Review – River City: Knights of Justice

The Japanese developer Arc System Works is a case of bipolarity which should be studied by specialists. On one hand, they constantly outdo themselves with fantastic and incredibly well-polished fighting games such as the Blazblue and Guilty Gear series, as well as the upcoming Dragon Ball FighterZ. On the other hand, for some reason, they insist on constantly shoving out forgettable shovelware, such as the disappointing Double Dragon IV or tons upon tons of budget titles for the Nintendo Switch, including a cheap Othello game and a card game featuring sheep (I’ll review those bad boys someday). Their newest title for the 3DS, and the newest title on the River City (or Kunio, for all you purists out there) franchise, River City: Knights of Justice, isn’t exactly a completely underwhelming piece of shovelware, but it definitely doesn’t reach the same level of quality as the rest of Arc’s catalog.

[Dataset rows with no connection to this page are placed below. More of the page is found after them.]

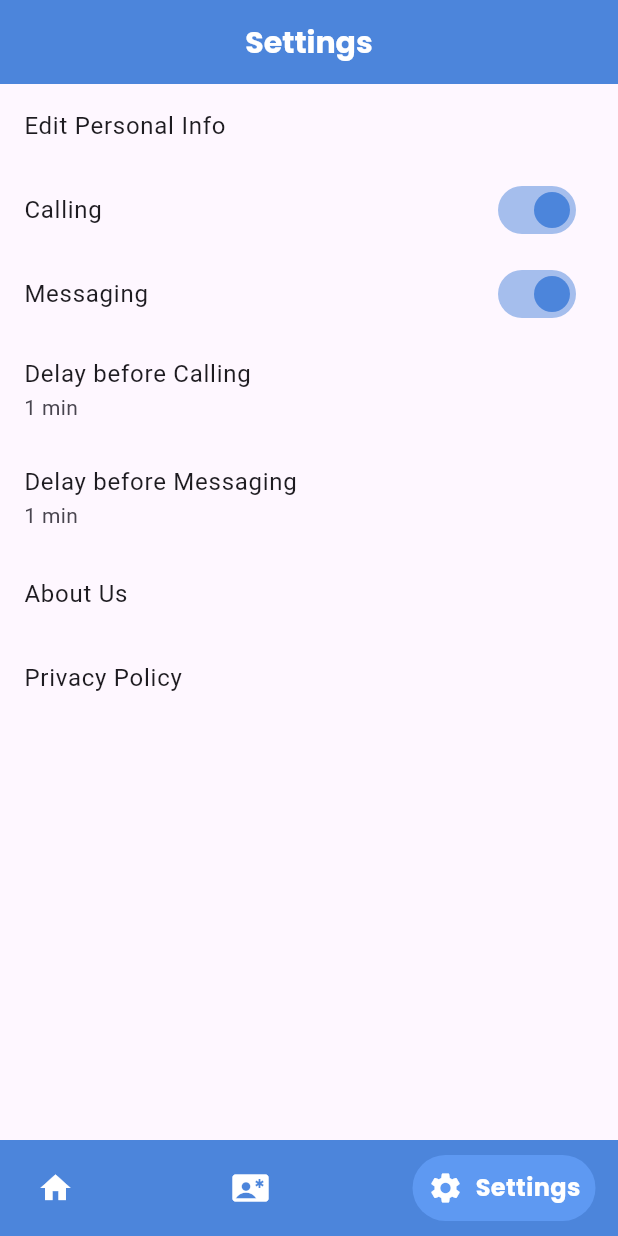
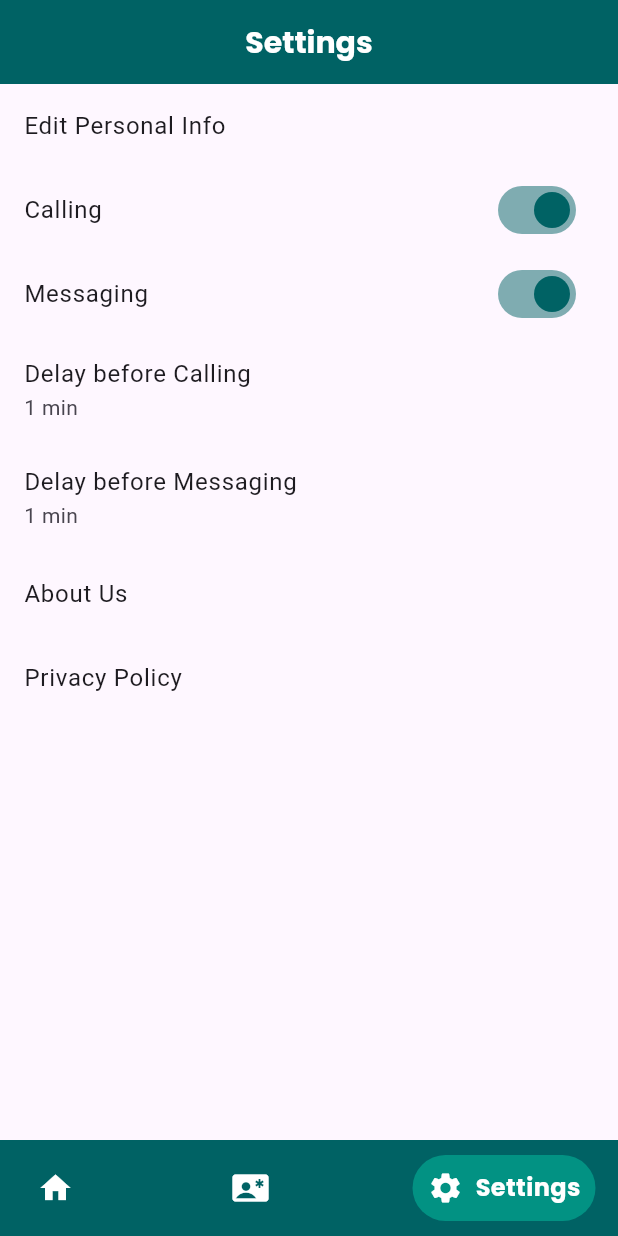
Before and after one commit to Freedisch/safetycall, a Flutter app: the screen it shows after launch, item 3 of the bottom bar chosen, on a phone screen of 412 x 824 dp. Run offline on Flutter 3.47's test engine with Material 3 defaults, Android fonts, the phone set to English and light mode, and no system bars; drawn by our look-alikes of google_nav_bar; our stand-ins replace flutter_dotenv, google_fonts, shared_preferences, supabase_flutter; accounts and stored records are empty.

Commit message:
Update theme

```diff
--- a/lib/theme.dart
+++ b/lib/theme.dart
@@ -2,8 +2,8 @@ import 'package:flutter/material.dart';
 import 'package:google_fonts/google_fonts.dart';
 
 // ======COLORS ==============
-const themeColor = Color.fromRGBO(76, 133, 219, 1);
-const lighterBgColor = Color.fromRGBO(94, 153, 242, 1);
+const themeColor = Color.fromRGBO(0, 98, 100, 1);
+const lighterBgColor = Color.fromRGBO(2, 146, 131, 1);
 const lightCardColor = Color.fromRGBO(231, 254, 253, 0.498);
 const textColor = Color.fromARGB(255, 255, 255, 255);
 const whiteBgColor = Color.fromARGB(255, 255, 255, 255);
--- a/lib/widget/privacy.dart
+++ b/lib/widget/privacy.dart
@@ -1,12 +1,11 @@
 import 'package:flutter/material.dart';
+import 'package:safetycare/widget/appbar.dart';
 
 class PrivacyPolicyPage extends StatelessWidget {
   @override
   Widget build(BuildContext context) {
     return Scaffold(
-      appBar: AppBar(
-        title: Text('Privacy Policy'),
-      ),
+      appBar: SafetyCallAppBar(appBarTitle: "Privacy Policy"),
       body: SingleChildScrollView(
         padding: EdgeInsets.all(16.0),
         child: RichText(
```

Knights of Justice might look like a JRPG, might sound like a JRPG and might be marketed as a JRPG hybrid of sorts, but it’s just yet another beat-em-up from the Kunio series. Take out the silly medieval clothing or the HP bar on the top of the screen and you’ll realize the game has actually less new features than it seems, even though its presentation is actually very charming.


Dat PS1 JRPG look.

I’ll start with some positives: the game does indeed look very interesting. The nice mixture of polygonal environmental graphics with 2D characters and assets, with the addition of the retro medieval coat of paint, is indeed a sight for sore eyes. Knights of Justice nails in its visual presentation, doing its best in order to emulate the feel of the Super Nintendo-era JRPGs, even though it’s not one. The addition of new enemies, like zombies, knights, ghosts, and dragons is also splendid, given how everyone in the River City series looks like each other. Finally, some in-game songs are quite pleasant. Those are all the positives I could find.


Sadly, the amount of negatives is quite staggering. First of all, there are issues in the visual and sound departments, the ones I’ve just praised. While the game indeed looks very charming, its animations are still 8-bit. Therefore they look pretty choppy in a polygonal world. The sound effects are also pretty outdated and generic, oozing a “budget game” feel all over Knights of Justice‘s sound department.


The dragon is probably the best new enemy in the game.

The biggest problem with the game, however, is in its gameplay department. Sure, River City games feature incredibly simple controls and combat mechanics, with just one punch, one kick and one jump button. As simple as it is, it’s still very flawed. For starters, your character moves at a snail’s pace, and so do your attacks, given the sluggish character animations. The hit detection is quite wonky as well. The initial button setup is horrendous, mapping Y as the jump button for instance (though that can easily be fixed by making a quick visit to the options menu). Saving is limited solely to the overworld, with no previous indication of it in-game.

And finally, the biggest flaw in the gameplay department is its touchscreen utilization, or better yet, its lack thereof. The bottom screen of the 3DS constantly shows a short inventory of 10 items you’ve previously shortlisted, such as recovery items and weapons. You can’t access this menu through touch controls, however, even though the menu is designed to do so. In order to access the item you want, you need to constantly mash the L button until it highlights said item. I cannot stress how infuriating this “addition” is to the already cumbersome combat, and it makes fighting enemies way more complicated than it should be.


Oh, the humor…

The game’s story mode isn’t well polished, either. The biggest issue with it isn’t even its dull plot. Its biggest flaw is in how repetitive and uninspired its (literally) hundreds of sidequests are. They are mostly summarized in either being a quick fight scene against as many enemies the screen can fit at any single time or excruciatingly boring fetch quests, in a beat-em-up. That’s yet another problem with Knights of Justice: it thinks it’s more than just a beat-em-up, adding tons of JRPG elements which don’t fit at all in a brawler. Instead of making the game feel unique, those extra elements don’t add much quality to the overall package, making the game feel like it’s facing an identity crisis instead.

River City: Knights of Justice has lots of charm, indeed, but charm alone doesn’t make this game a good one. Its gameplay is overall boring, and it has an excessive amount of flaws, which is one heck of a sin for a beat-em-up game. Fans of the Kunio series of games might find a bit of enjoyment with this title, but the rest out there won’t be impressed at all by what Knights of Justice offers. While it’s nice to see the 3DS getting games even after the release of the Switch, this title isn’t something worth bragging about.